I recently read that Warren Buffet spends 80% of his day reading and thinking. Can you imagine—80% of his day?!
According to Buffett, all of that reading and thinking is what has built his knowledge base, providing for less impulsive decision making in his business. In this world of go, go, go, most of us do not have the luxury to spend that much of our day this way. However, many high-profile CEOs also schedule thinking time into their calendars. In fact, AOL CEO Tim Armstrong makes his executives spend 10 percent of their day just thinking. Jeff Weiner, CEO of LinkedIn, schedules two hours of uninterrupted thinking time per day. While it may seem indulgent, in reality, they use that time to come up with new ideas, brainstorm ways to overcome challenges, set goals, and organize their ideas.

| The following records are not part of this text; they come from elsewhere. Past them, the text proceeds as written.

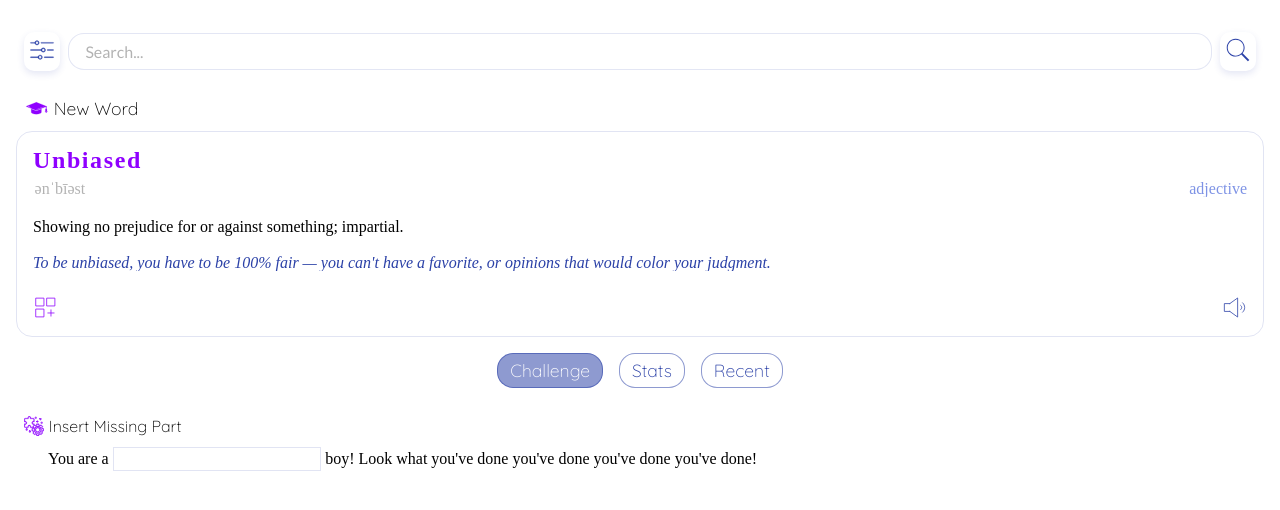
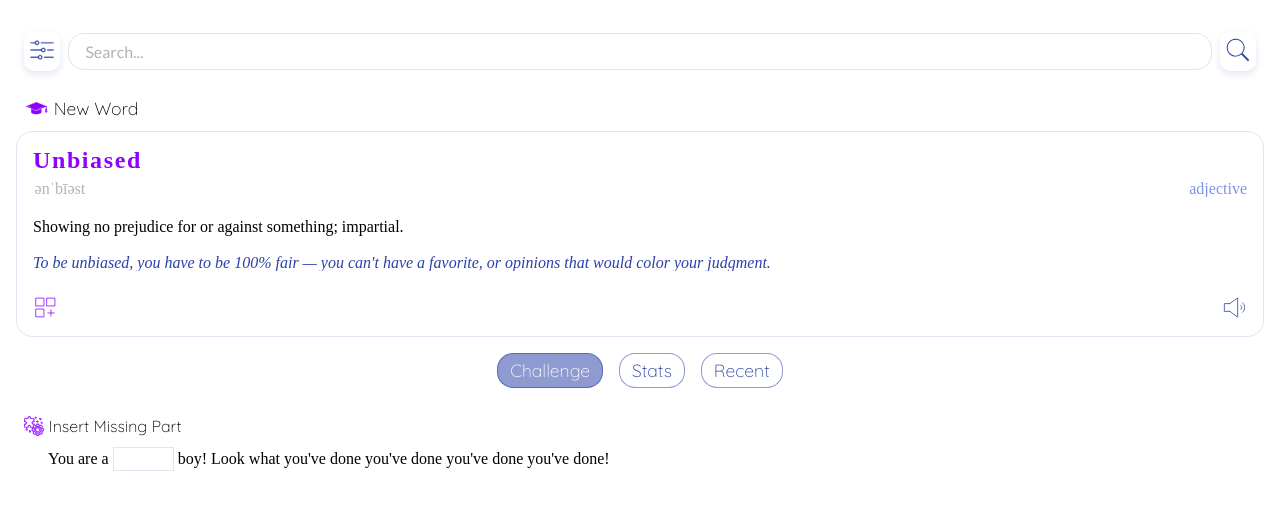
Before and after one commit to ekateryna-rodina/wordbook, a React (Create React App) app in the folder client/: page / in a window 1280 px wide. Shown: the top 510 px of the page. Built offline with nearby package versions, Linux system fonts and the light colour scheme.

Commit message:
fixed input for filling gaps challenge

```diff
--- a/client/src/components/ChallengeMissing/ChallengeMissing.tsx
+++ b/client/src/components/ChallengeMissing/ChallengeMissing.tsx
@@ -63,7 +63,7 @@ const ChallengeMissing = ({ sentence, missing }: ChallengeMissingProps) => {
         .split(' ')
         .map((w) =>
           missing.includes(w) ? (
-            <Missing value={w + Math.random().toString()} key={w} />
+            <Missing value={w} key={w + Math.random().toString()} />
           ) : (
             <Word word={w} key={w + Math.random().toString()} />
           )
```
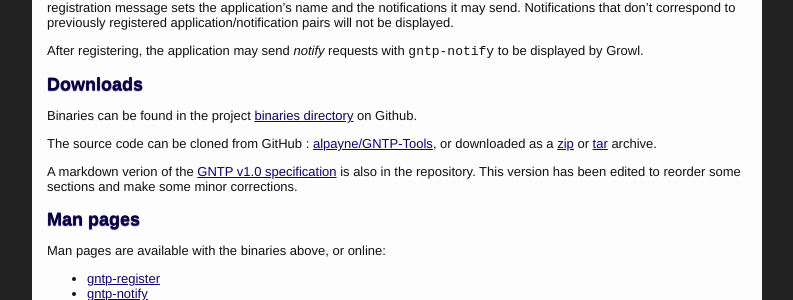
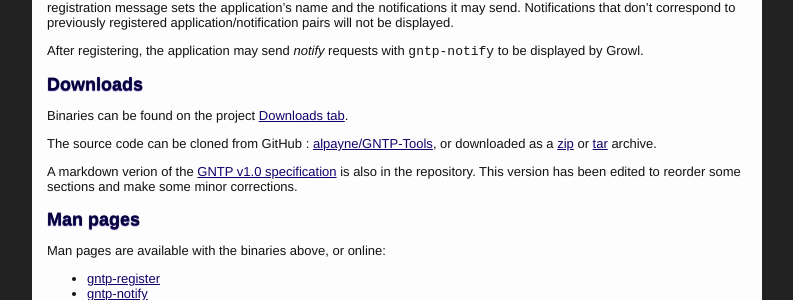
Before and after one commit to alpayne/GNTP-Tools, a Jekyll site: the page built from index.markdown, in a window 1280 px wide. Shown: the part 235-535 px from the top of the page, without its empty margins (243-1036 px from the left). Built offline with Jekyll 4.4.1, drawn with Linux system fonts in a browser that asks for light colours.

Commit message:
Updated downloads link.

```diff
--- a/index.markdown
+++ b/index.markdown
@@ -15,7 +15,7 @@
 
 ## Downloads
 
-Binaries can be found in the project [binaries directory](https://github.com/alpayne/GNTP-Tools/tree/master/binaries) on Github.
+Binaries can be found on the project [Downloads tab](https://github.com/alpayne/GNTP-Tools/tree/master/binaries).
 
 The source code can be cloned from GitHub : [alpayne/GNTP-Tools](http://github.com/alpayne/GNTP-Tools),
 or downloaded as a [zip](http://github.com/alpayne/GNTP-Tools/zipball/master) or
```
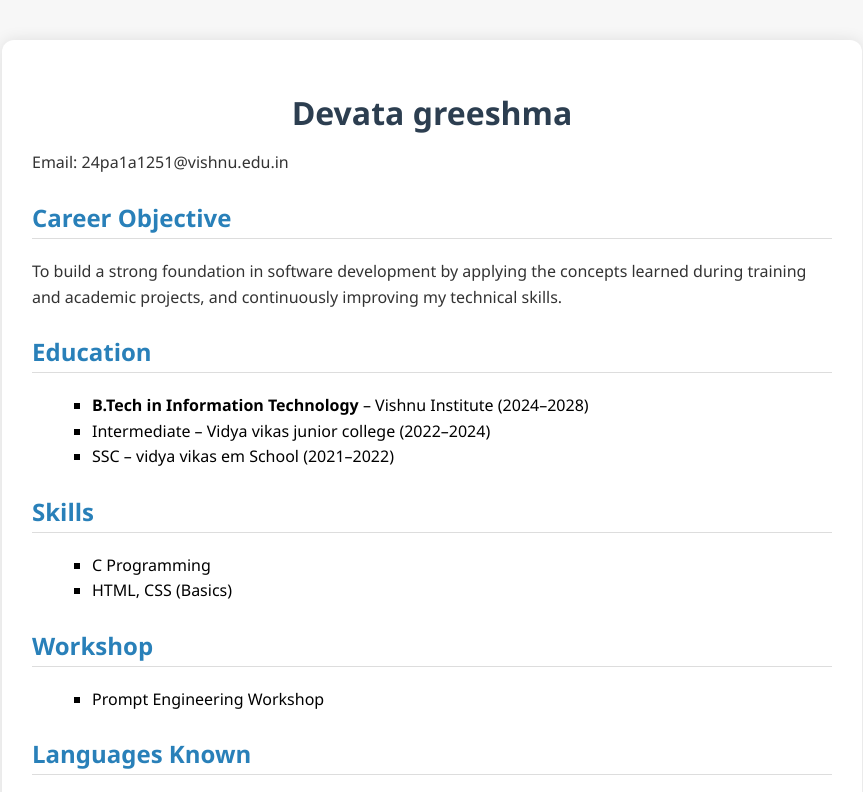
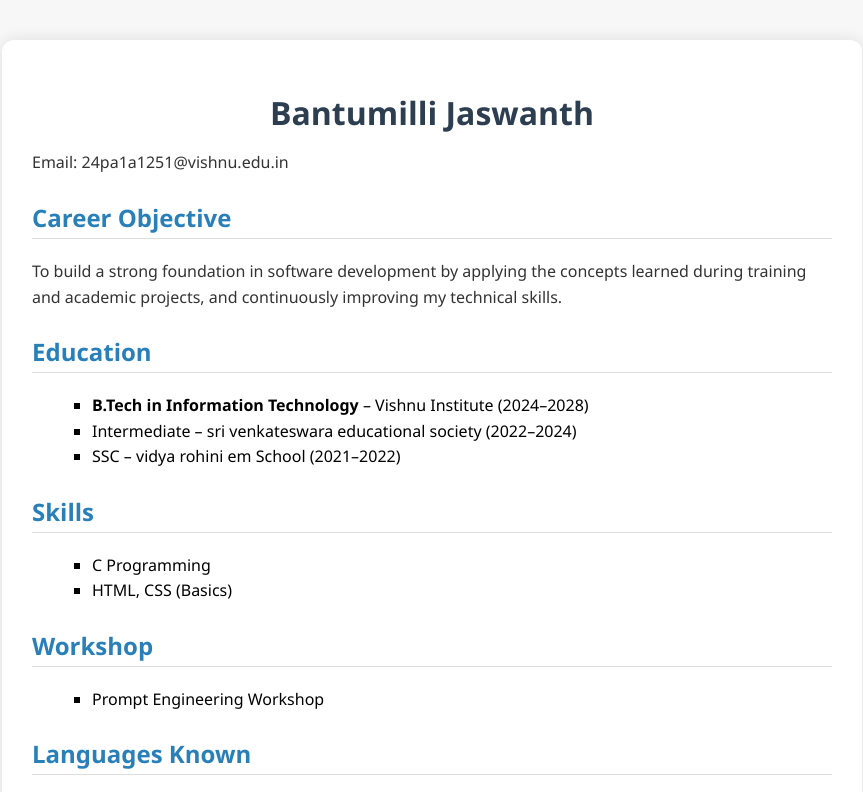
Before and after one commit to 24pa1a1251/resume, a plain HTML site: page index.html in a window 1280 px wide. Shown: the top 792 px of the page, without its empty margins (208-1071 px from the left). Drawn offline with Linux system fonts and the light colour scheme.

Commit message:
Update index.html
Signed-off-by: 24pa1a1251 <24pa1a1251@vishnu.edu.in>

```diff
--- a/index.html
+++ b/index.html
@@ -4,12 +4,12 @@
 <head>
   <meta charset="UTF-8" />
   <meta name="viewport" content="width=device-width, initial-scale=1.0"/>
-  <title>Melam Sanjana Chakradhar - Resume</title>
+  <title>Bantumilli Jaswanth - Resume</title>
   <link rel="stylesheet" href="style.css" />
 </head>
 <body>
   <div class="resume-container">
-    <h1>Devata greeshma</h1>
+    <h1>Bantumilli Jaswanth</h1>
     <p class="contact">Email: 24pa1a1251@vishnu.edu.in</p>
 
     <h2>Career Objective</h2>
@@ -18,8 +18,8 @@
     <h2>Education</h2>
     <ul>
       <li><strong>B.Tech in Information Technology</strong> – Vishnu Institute (2024–2028)</li>
-      <li>Intermediate – Vidya vikas junior college (2022–2024)</li>
-      <li>SSC – vidya vikas em  School (2021–2022)</li>
+      <li>Intermediate – sri venkateswara educational society (2022–2024)</li>
+      <li>SSC – vidya rohini em  School (2021–2022)</li>
     </ul>
 
     <h2>Skills</h2>
```
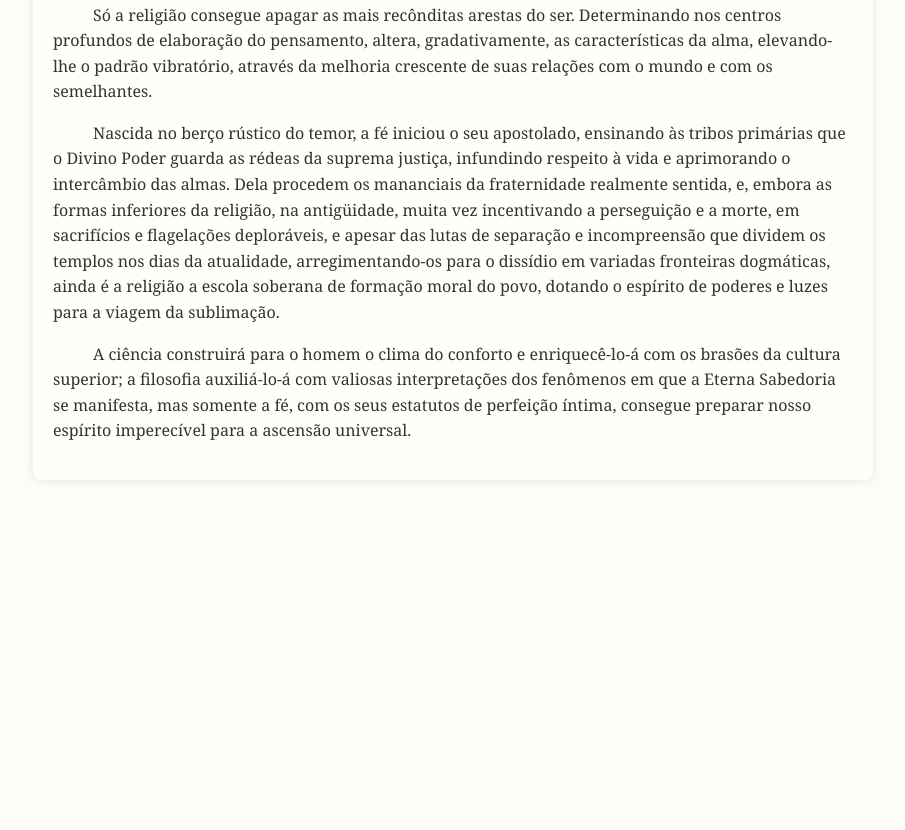
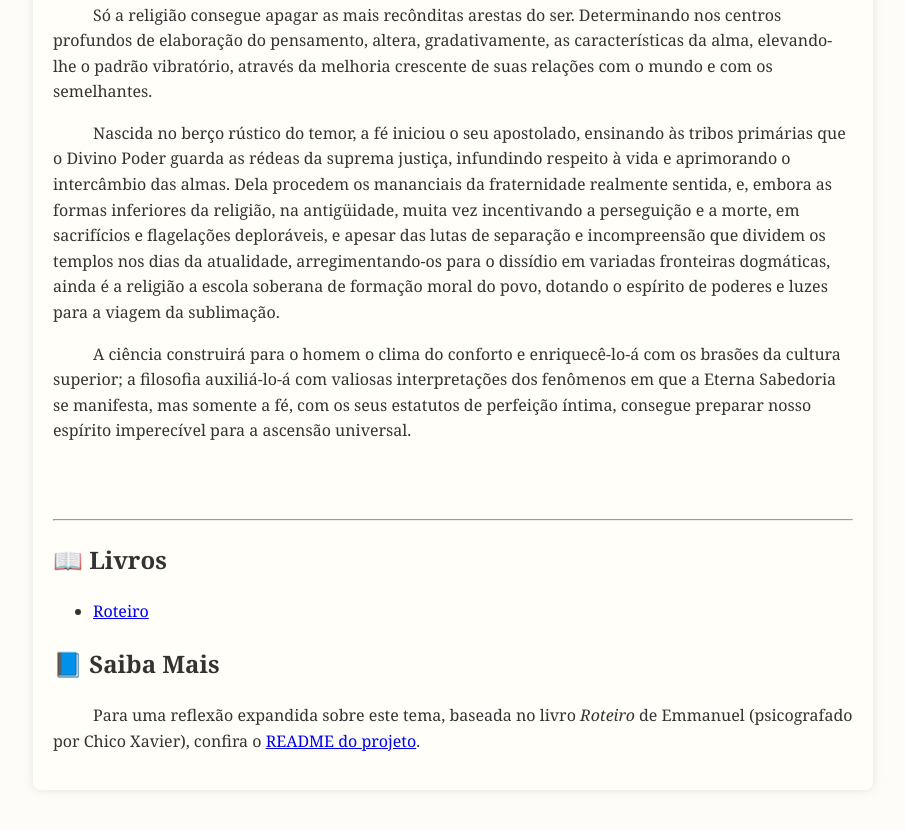
Before and after one commit to fel-dev/Religiao-reflexao, a plain HTML site: page index.html in a window 1280 px wide. Shown: the part 794-1624 px from the top of the page, without its empty margins (187-1092 px from the left). Before the commit the page ends 1314 px from the top, so only its background shows below. Drawn offline with Linux system fonts and the light colour scheme.

Commit message:
-impruving new section 'livros' that redirect to ´book.pdf´ in Google Drive called Biblioteca Chico Xavier -impruving a link to redirect to `README.md` file in this repository

```diff
--- a/index.html
+++ b/index.html
@@ -1,5 +1,6 @@
 <!DOCTYPE html>
 <html lang="pt-br">
+
 <head>
   <meta charset="UTF-8">
   <meta name="viewport" content="width=device-width, initial-scale=1.0">
@@ -12,15 +13,18 @@
       color: #333;
       line-height: 1.6;
     }
+
     h1 {
       text-align: center;
       color: #5c3d24;
       margin-bottom: 40px;
     }
+
     p {
       text-indent: 40px;
       margin-bottom: 16px;
     }
+
     .container {
       max-width: 800px;
       margin: auto;
@@ -31,6 +35,7 @@
     }
   </style>
 </head>
+
 <body>
   <div class="container">
     <h1>10 - Religião</h1>
@@ -49,7 +54,7 @@ de nossa vida mental na direção das conquistas divinas. </p>
       reencarnação em reencarnação, adquirindo inteligência, por intermédio da
       experimentação incessante, mas não é somente a razão o fruto de nosso aprendizado, no
       decurso dos séculos, mas também o discernimento ou a luz espiritual, com que pouco a
-pouco aperfeiçoamos a mente.    </p>
+      pouco aperfeiçoamos a mente. </p>
     <p>A religião é a força que está edificando a Humanidade. É a fábrica invisível do caráter e
       do sentimento.</p>
     <p>Milhões de criaturas encarnadas guardam, ainda, avançados patrimônios de animalidade.
@@ -75,6 +80,20 @@ da cultura superior; a filosofia auxiliá-lo-á com valiosas interpretações do
       que a Eterna Sabedoria se manifesta, mas somente a fé, com os seus estatutos de
       perfeição íntima, consegue preparar nosso espírito imperecível para a ascensão
       universal.</p>
+    <br>
+    <br>
+    <hr>
+    <h2>📖 Livros</h2>
+    <ul>
+      <li><a
+          href="https://drive.google.com/drive/folders/0B2ieHV9slUQ9YXhjS1ptYmdUd0U?resourcekey=0-IQCN4a12_vg3pKjBvsomxA"
+          target="_blank">Roteiro</a></li>
+    </ul>
+    <h2>📘 Saiba Mais</h2>
+    <p>Para uma reflexão expandida sobre este tema, baseada no livro <em>Roteiro</em> de Emmanuel (psicografado por
+      Chico Xavier), confira o <a href="https://github.com/fel-dev/Religiao-reflexao/blob/main/README.md"
+        target="_blank">README do projeto</a>.</p>
   </div>
 </body>
+
 </html>
```
Lines whose indentation alone changed are shown as unchanged.
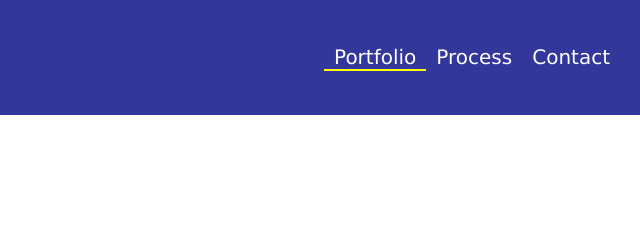
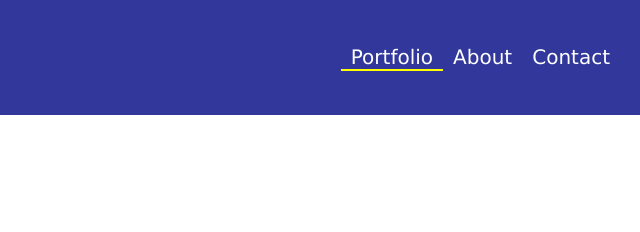
Before and after one commit to revathynattamai/revathy-nattamai, a plain HTML site: page index.html in a window 1280 px wide. Shown: the top 232 px of the page, 640-1280 px from the left. Drawn offline with Linux system fonts and the light colour scheme.

Commit message:
url change

```diff
--- a/index.html
+++ b/index.html
@@ -14,7 +14,7 @@
             <div class="second">
                 <ul>
                     <li class="active"><a href="index.html">Portfolio</a></li>
-                    <li><a href="process.html">Process</a></li>
+                    <li><a href="about.html">About</a></li>
                     <li><a href="contact.html">Contact</a></li>
                 </ul>
             </div>
```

I wonder what the result might be if we included more of that time in our day? Certainly, it would make our work more proactive and carefully planned. To that end, the additional time spent might actually be a time saver in the long run. More informed, considered, decisions would prevent us from making mistakes and snap decisions potentially costing us precious time in resolving them.
From the time we enter 3rd grade, we begin reading to learn. Reading is how knowledge is attained, which in turn makes us better able to have meaningful conversations, challenge preconceived notions, and understand other points of view. Studies have shown that it also prevents memory loss and depression. According to billionaire trader Paul Tudor Jones, “Intellectual capital will always trump financial capital.” So, whatever amount of time you use for reading/thinking, will only serve to make you better at what you do.
While 80% is pretty impossible for most of us, we can certainly carve out reading/thinking time each week. Even Former President Obama spent one hour a day reading solely for interest, while in office. If the Leader of the Free World can do it, I think the rest of us can manage it too.
Try scheduling just a few minutes of thinking time into your day as a start. Imagine the possibilities!